▶ _EXERCISE GOAL_:
Scan the listing below and copy every line holding "ipynb".

▶ _SOURCE MATERIAL_:
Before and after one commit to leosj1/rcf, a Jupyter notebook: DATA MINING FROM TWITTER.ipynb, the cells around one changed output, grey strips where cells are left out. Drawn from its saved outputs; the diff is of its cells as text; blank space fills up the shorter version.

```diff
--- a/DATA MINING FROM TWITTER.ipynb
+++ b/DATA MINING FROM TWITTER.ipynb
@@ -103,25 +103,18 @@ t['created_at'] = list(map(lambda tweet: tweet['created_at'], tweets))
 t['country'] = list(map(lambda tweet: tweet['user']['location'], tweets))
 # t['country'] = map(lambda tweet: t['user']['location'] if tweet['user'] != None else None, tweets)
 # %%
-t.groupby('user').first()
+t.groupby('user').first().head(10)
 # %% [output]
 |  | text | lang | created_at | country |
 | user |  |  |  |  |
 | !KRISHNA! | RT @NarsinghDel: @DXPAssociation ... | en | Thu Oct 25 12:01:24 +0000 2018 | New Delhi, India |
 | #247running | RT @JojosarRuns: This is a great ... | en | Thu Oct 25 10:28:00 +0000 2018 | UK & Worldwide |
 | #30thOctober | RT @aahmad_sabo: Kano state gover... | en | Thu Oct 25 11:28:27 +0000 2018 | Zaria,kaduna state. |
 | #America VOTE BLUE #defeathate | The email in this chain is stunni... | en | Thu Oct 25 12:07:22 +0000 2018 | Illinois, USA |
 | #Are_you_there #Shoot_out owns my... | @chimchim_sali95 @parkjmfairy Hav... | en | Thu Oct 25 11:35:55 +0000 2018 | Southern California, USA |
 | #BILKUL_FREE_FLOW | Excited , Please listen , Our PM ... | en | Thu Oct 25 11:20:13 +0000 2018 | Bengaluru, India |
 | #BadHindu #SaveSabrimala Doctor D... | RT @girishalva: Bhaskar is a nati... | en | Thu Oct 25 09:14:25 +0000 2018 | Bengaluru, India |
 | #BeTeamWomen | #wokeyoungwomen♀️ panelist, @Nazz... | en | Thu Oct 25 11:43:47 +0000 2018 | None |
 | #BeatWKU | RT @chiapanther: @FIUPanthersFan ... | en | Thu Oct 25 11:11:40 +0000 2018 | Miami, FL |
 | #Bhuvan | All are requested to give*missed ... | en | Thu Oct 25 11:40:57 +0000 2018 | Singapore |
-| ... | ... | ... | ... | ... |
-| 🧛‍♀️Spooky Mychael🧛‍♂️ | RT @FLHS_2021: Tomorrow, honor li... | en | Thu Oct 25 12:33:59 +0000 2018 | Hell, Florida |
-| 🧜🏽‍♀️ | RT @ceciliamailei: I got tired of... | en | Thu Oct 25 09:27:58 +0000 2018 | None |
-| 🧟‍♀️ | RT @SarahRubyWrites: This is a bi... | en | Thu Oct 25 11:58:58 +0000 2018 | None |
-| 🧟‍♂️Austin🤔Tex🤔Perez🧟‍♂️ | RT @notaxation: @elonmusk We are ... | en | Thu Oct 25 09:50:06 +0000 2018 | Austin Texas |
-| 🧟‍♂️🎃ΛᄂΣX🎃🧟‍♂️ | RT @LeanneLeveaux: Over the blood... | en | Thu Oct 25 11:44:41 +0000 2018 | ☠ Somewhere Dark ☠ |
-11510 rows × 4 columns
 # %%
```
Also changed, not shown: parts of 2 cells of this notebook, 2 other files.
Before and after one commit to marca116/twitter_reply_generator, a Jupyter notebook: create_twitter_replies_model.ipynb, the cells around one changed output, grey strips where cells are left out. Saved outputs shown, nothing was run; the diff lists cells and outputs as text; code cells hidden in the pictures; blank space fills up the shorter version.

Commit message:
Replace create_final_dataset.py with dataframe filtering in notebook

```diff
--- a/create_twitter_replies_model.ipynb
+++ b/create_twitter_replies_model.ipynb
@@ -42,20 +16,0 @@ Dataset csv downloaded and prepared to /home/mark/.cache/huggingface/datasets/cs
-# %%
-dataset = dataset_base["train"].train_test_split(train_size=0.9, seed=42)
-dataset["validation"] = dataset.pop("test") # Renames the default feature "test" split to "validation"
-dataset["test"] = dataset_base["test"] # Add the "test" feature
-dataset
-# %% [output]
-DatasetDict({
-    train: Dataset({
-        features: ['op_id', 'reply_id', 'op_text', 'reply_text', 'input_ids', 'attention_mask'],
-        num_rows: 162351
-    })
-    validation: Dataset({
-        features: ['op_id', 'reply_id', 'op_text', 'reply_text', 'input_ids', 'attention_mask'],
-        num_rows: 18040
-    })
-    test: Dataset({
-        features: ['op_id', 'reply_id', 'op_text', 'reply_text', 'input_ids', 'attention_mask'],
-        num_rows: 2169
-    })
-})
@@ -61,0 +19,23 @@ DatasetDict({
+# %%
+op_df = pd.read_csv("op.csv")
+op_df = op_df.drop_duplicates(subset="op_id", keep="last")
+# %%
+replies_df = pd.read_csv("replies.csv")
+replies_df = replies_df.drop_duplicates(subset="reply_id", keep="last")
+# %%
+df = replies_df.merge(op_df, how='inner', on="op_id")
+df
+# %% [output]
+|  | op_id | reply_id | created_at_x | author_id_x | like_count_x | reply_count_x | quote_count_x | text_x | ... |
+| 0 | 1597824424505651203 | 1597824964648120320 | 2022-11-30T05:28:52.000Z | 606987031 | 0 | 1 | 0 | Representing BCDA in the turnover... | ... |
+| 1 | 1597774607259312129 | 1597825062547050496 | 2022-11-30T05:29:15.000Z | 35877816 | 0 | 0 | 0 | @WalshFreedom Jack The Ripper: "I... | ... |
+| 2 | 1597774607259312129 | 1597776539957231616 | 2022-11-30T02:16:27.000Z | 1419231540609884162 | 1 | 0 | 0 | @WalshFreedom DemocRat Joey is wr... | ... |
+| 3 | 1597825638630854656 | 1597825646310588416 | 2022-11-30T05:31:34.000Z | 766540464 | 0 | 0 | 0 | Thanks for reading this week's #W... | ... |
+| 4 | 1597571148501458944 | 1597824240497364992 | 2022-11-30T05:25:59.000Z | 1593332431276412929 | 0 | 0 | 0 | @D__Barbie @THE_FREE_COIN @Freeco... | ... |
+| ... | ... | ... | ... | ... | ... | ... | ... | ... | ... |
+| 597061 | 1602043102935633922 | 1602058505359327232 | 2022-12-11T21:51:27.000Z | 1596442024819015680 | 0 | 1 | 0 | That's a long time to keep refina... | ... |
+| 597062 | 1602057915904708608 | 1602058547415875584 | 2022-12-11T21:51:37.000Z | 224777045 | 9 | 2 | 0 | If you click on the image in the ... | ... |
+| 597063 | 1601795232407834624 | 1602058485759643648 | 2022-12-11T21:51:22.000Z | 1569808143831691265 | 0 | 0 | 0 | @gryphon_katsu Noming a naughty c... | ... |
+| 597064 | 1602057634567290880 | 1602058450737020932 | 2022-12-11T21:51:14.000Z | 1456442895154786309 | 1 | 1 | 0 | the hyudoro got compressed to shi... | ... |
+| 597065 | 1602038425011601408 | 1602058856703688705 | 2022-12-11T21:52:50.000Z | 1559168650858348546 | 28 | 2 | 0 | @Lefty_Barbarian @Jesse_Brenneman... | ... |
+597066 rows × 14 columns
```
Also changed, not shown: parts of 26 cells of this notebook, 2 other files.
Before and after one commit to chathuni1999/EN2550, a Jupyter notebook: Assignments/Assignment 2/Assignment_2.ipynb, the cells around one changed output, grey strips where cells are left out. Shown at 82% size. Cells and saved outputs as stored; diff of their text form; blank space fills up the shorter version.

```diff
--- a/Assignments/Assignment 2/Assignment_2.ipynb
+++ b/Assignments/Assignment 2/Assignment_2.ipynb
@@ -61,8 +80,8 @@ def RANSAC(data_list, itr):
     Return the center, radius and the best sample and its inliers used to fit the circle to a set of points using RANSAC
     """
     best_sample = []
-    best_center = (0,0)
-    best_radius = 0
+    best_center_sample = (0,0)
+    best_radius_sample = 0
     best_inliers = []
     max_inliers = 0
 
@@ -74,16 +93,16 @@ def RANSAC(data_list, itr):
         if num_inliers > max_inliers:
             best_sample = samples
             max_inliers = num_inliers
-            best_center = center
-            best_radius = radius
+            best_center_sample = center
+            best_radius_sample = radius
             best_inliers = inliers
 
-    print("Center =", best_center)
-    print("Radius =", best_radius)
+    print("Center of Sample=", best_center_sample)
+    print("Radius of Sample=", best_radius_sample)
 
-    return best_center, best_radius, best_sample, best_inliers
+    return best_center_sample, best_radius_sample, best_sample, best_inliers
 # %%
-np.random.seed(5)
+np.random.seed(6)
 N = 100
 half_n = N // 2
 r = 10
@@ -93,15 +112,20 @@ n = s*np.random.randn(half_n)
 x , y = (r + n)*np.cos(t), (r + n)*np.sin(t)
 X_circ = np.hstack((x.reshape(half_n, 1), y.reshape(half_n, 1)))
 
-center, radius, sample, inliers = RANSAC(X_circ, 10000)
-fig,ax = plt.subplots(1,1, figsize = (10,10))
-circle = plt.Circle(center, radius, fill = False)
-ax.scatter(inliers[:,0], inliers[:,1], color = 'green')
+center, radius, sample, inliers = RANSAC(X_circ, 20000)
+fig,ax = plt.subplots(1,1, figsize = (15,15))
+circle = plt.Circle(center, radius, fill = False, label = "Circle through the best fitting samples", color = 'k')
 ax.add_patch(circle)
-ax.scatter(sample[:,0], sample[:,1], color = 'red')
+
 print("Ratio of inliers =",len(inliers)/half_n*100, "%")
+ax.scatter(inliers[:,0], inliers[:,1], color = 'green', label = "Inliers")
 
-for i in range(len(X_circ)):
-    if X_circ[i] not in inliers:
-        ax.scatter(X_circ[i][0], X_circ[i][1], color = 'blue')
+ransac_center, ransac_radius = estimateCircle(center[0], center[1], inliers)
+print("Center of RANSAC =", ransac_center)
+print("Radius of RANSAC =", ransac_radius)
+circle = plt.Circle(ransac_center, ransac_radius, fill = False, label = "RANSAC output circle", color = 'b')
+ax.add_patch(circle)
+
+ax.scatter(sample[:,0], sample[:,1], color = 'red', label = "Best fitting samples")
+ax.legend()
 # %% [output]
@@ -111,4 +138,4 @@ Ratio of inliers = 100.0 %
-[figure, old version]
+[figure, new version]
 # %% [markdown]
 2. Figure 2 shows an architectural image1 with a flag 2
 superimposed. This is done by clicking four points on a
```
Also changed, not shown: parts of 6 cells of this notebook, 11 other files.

▶ _RESULT OF THIS TASK_:
Before and after one commit to leosj1/rcf, a Jupyter notebook: DATA MINING FROM TWITTER.ipynb, the cells around one changed output, grey strips where cells are left out. Drawn from its saved outputs; the diff is of its cells as text; blank space fills up the shorter version.
--- a/DATA MINING FROM TWITTER.ipynb
+++ b/DATA MINING FROM TWITTER.ipynb
Before and after one commit to marca116/twitter_reply_generator, a Jupyter notebook: create_twitter_replies_model.ipynb, the cells around one changed output, grey strips where cells are left out. Saved outputs shown, nothing was run; the diff lists cells and outputs as text; code cells hidden in the pictures; blank space fills up the shorter version.
--- a/create_twitter_replies_model.ipynb
+++ b/create_twitter_replies_model.ipynb
Before and after one commit to chathuni1999/EN2550, a Jupyter notebook: Assignments/Assignment 2/Assignment_2.ipynb, the cells around one changed output, grey strips where cells are left out. Shown at 82% size. Cells and saved outputs as stored; diff of their text form; blank space fills up the shorter version.
--- a/Assignments/Assignment 2/Assignment_2.ipynb
+++ b/Assignments/Assignment 2/Assignment_2.ipynb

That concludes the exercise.